The incident came days after a journalist with a German public broadcaster was prevented from entering Turkey.

Dutch NOS TV reports today there has been a burglary at Ms Umar’s home in Amsterdam. Her computer is said to have been stolen, and her whole home ransacked.
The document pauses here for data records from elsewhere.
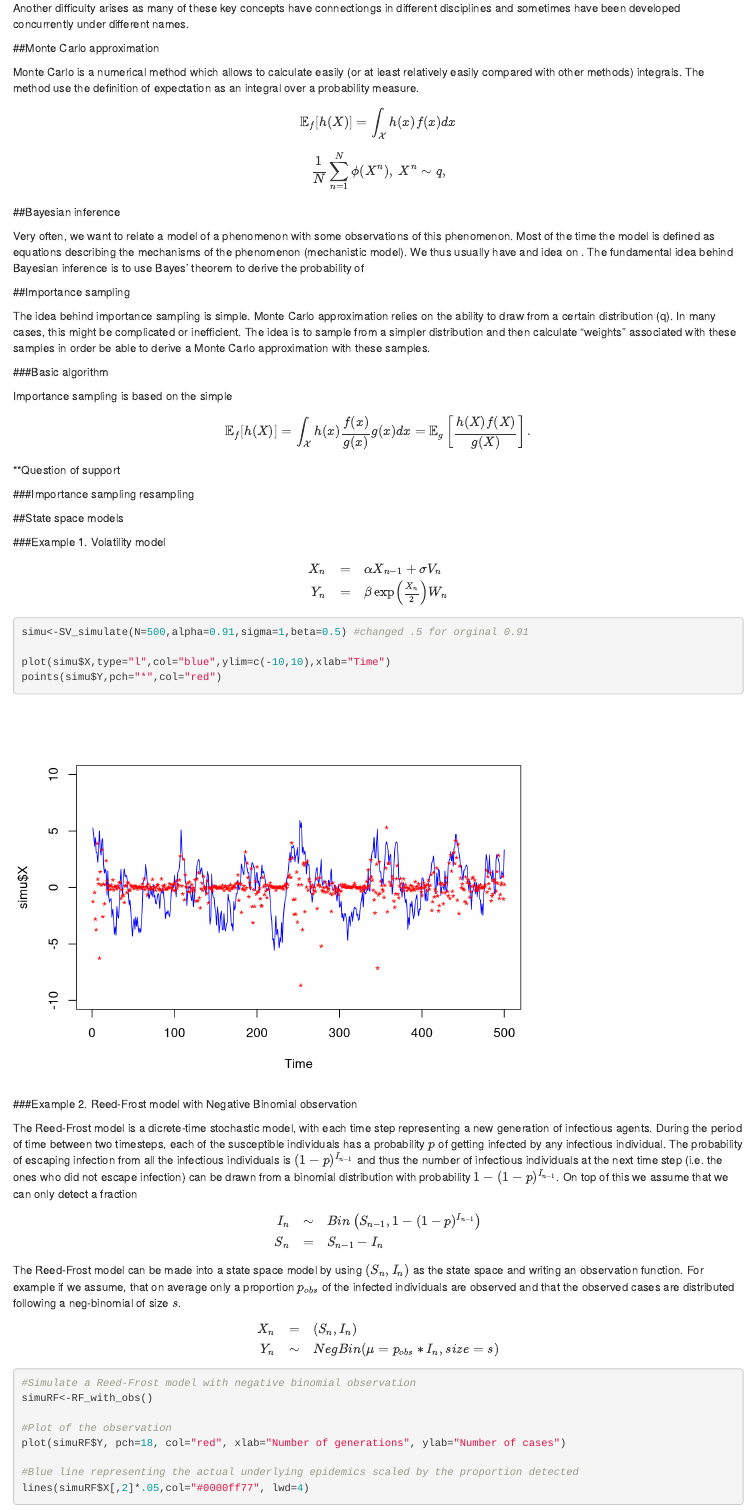
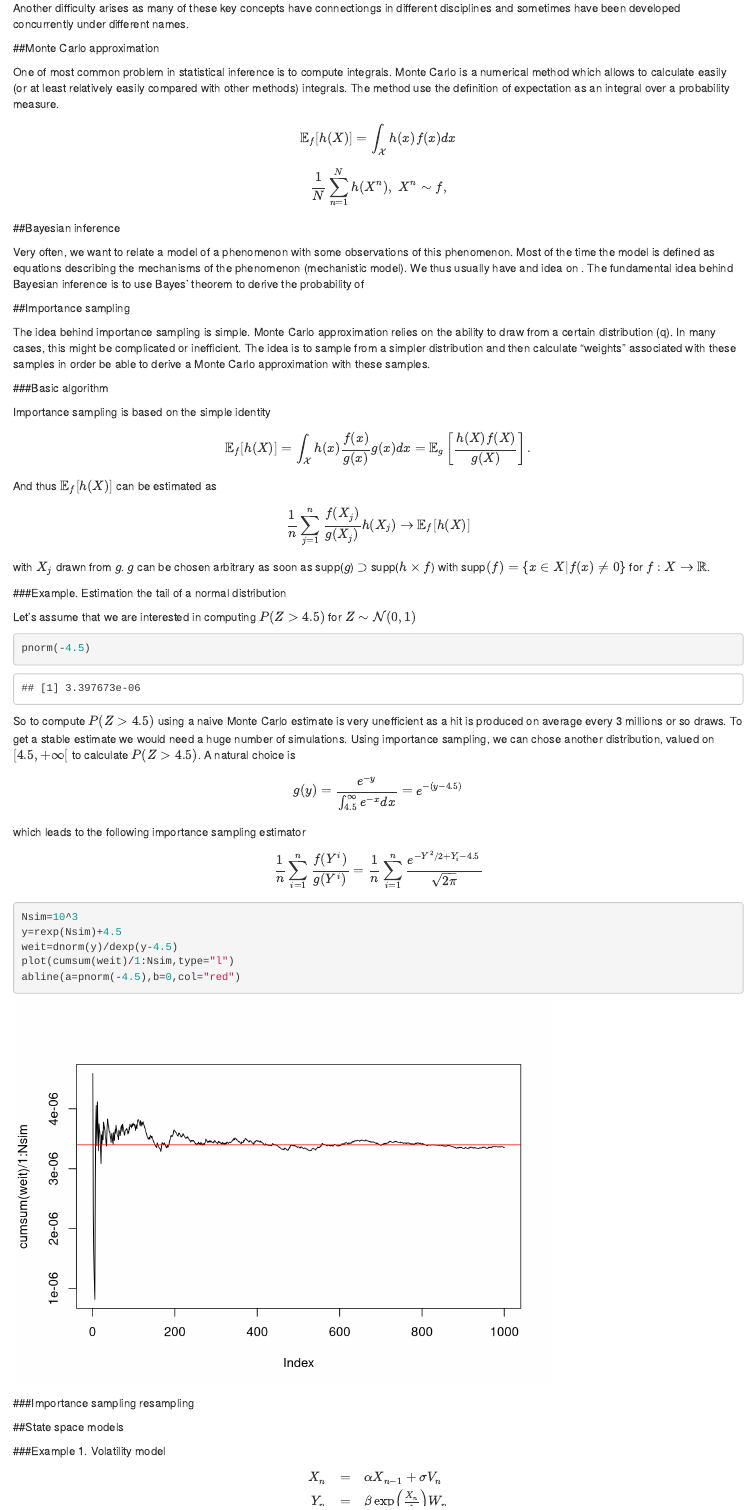
Before and after one commit to MJomaba/pmcmcTutorial, an R Markdown document (pmcmcTutorial.Rmd): the page in a window 1100 px wide, from 400 px down. Rendered offline with R 4.5, knitr and Pandoc, with nearby package versions; code that draws random numbers runs with fixed seeds of ours; some code elsewhere in the file could not run offline.

Commit message:
importance sampling example

````diff
--- a/pmcmcTutorial.Rmd
+++ b/pmcmcTutorial.Rmd
@@ -32,10 +32,10 @@ Another difficulty arises as many of these key concepts have connectiongs in dif
 
 ##Monte Carlo approximation
 
-Monte Carlo is a numerical method which allows to calculate easily (or at least relatively easily compared with other methods) integrals. The method use the definition of expectation as an integral over a probability measure.
+One of most common problem in statistical inference is to compute integrals. Monte Carlo is a numerical method which allows to calculate easily (or at least relatively easily compared with other methods) integrals. The method use the definition of expectation as an integral over a probability measure.
 $$\mathbb{E}_{f} [h(X) ] = \int_{\mathcal{X}} h(x)f(x)dx$$
 
-$$\frac{1}{N} \sum \limits^{N}_{n=1}\phi(X^{n}), \space X^{n} \sim q,$$
+$$\frac{1}{N} \sum \limits^{N}_{n=1}h(X^{n}), \space X^{n} \sim f,$$
 
 ##Bayesian inference
 
@@ -47,9 +47,33 @@ The idea behind importance sampling is simple. Monte Carlo approximation relies
 
 ###Basic algorithm
 
-Importance sampling is based on the simple
+Importance sampling is based on the simple identity
 $$\mathbb{E}_{f} [h(X) ] = \int_{\mathcal{X}} h(x)\frac{f(x)}{g(x)}g(x)dx=\mathbb{E}_{g}\left [\frac{h(X)f(X)}{g(X)} \right ].$$
-**Question of support
+And thus $\mathbb{E}_{f} [h(X) ]$ can be estimated as
+$$\frac{1}{n} \sum\limits_{j=1}^{n}\frac{f(X_{j})}{g(X_{j})}h(X_j)\rightarrow\mathbb{E}_{f} [h(X) ]$$
+with $X_{j}$ drawn from $g$. $g$ can be chosen arbitrary as soon as supp($g$) $\supset$ supp($h \times f$) with supp$(f)=\{x \in X | f(x) \neq 0 \}$ for $f: X \rightarrow \mathbb{R}$.
+
+###Example. Estimation the tail of a normal distribution
+
+Let's assume that we are interested in computing $P(Z>4.5)$ for $Z \sim \mathcal{N}(0,1)$
+
+```{r}
+pnorm(-4.5)
+```
+
+So to compute $P(Z>4.5)$ using a naive Monte Carlo estimate is very unefficient as a hit is produced on average every 3 millions or so draws. To get a stable estimate we would need a huge number of simulations.
+Using importance sampling, we can chose another distribution, valued on $[ 4.5 , +\infty[$ to calculate $P(Z>4.5)$. A natural choice is
+$$g(y)=\frac{e^{-y}}{\int_{4.5}^{\infty}e^{-x}dx }=e^{-(y-4.5)}$$
+which leads to the following importance sampling estimator
+$$\frac{1}{n} \sum\limits_{i=1}^{n} \frac{f(Y^i)}{g(Y^i)}=\frac{1}{n}\sum\limits_{i=1}^{n} \frac{e^{-Y^2/2+Y_i-4.5}}{\sqrt{2 \pi}}$$
+
+```{r}
+Nsim=10^3
+y=rexp(Nsim)+4.5
+weit=dnorm(y)/dexp(y-4.5)
+plot(cumsum(weit)/1:Nsim,type="l")
+abline(a=pnorm(-4.5),b=0,col="red")
+```
 
 ###Importance sampling resampling
 
````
Erdogan‘s secret police are suspected of this crime.

‘Human rights are terrorism’, Turkey’s Erdogan claims


This video says about itself:

November 28, 2015: Kurdish human rights lawyer Tahir Elçi was shot and killed Saturday in the southern Turkish city of Diyarbakir.

From daily The Morning Star in Britain:

Turkey: Four academics put on trial over ‘terrorist propaganda’

Saturday 23rd April 2016

FOUR Turkish academics went on trial yesterday in Istanbul for allegedly spreading “terrorist propaganda” in the latest crackdown on dissent by President Recep Tayyip Erdogan’s government.

The four academics were among a group of more than 1,000 scholars who signed a declaration in January criticising the government’s brutal military operations on majority-Kurdish areas of the country since last July.

They were arrested last month after holding a news conference during which they stood by the declaration.

Hundreds of civilians have been killed in the military sieges of south-eastern cities in response to renewed Kurdistan Workers’ Party attacks.

Mr Erdogan has resorted to laws against insulting the presidency on more than 1,000 occasions since his election in 2014.

Hundreds of demonstrators gathered in front of the courthouse in Istanbul to show their support for the Cumhuriyet newspaper’s chief editor Can Dundar and Ankara representative Erdem Gul, as well as the four academics.

The in-camera trial of Mr Dundar and Mr Gul resumed in a separate chamber of the Istanbul court, but was adjourned again until May 6.

The two are accused of espionage and aiding terrorists by publishing photos of National Intelligence Organisation arms shipments to Syrian terrorists.

Journalism can never be described as espionage,” said opposition MP Garo Paylan. “Journalism is about revealing misdeeds by the state and relaying this to the public.”